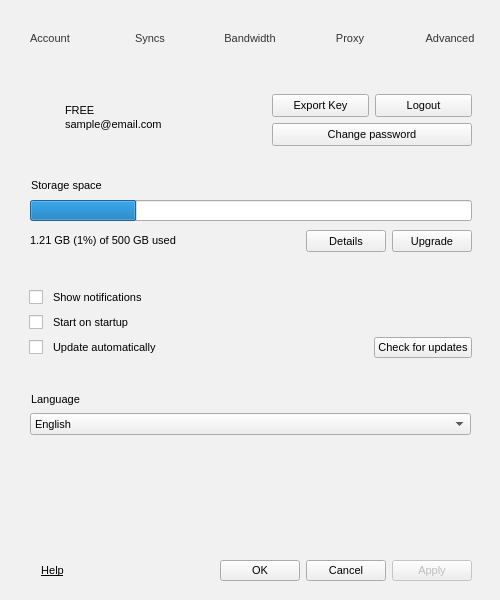
Before: the Qt Designer form src/MEGASync/gui/linux/SettingsDialog.ui in meganz/MEGAsync, drawn with Qt 5.
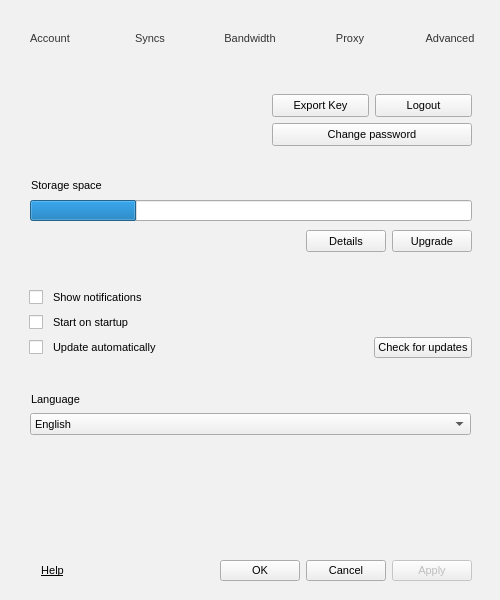
After: the same form once the commit is applied. Icons and pictures are not drawn.

Commit message: Remove sample labels

Diff of the .ui file:
```diff
--- a/src/MEGASync/gui/linux/SettingsDialog.ui
+++ b/src/MEGASync/gui/linux/SettingsDialog.ui
@@ -789,7 +789,7 @@
                    <enum>Qt::StrongFocus</enum>
                   </property>
                   <property name="text">
-                   <string>FREE</string>
+                   <string/>
                   </property>
                  </widget>
                 </item>
@@ -841,7 +841,7 @@
                    <enum>Qt::StrongFocus</enum>
                   </property>
                   <property name="text">
-                   <string notr="true">sample@email.com</string>
+                   <string notr="true"/>
                   </property>
                  </widget>
                 </item>
@@ -1218,7 +1218,7 @@
 </string>
                </property>
                <property name="text">
-                <string notr="true">1.21 GB (1%) of 500 GB used</string>
+                <string notr="true"/>
                </property>
               </widget>
              </item>
```
The commit also changes 2 other files.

— What you are asked to do —
Return a copy of each line in the entries that contains "notr".

— Worked solution —
-                   <string notr="true">sample@email.com</string>
+                   <string notr="true"/>
-                <string notr="true">1.21 GB (1%) of 500 GB used</string>
+                <string notr="true"/>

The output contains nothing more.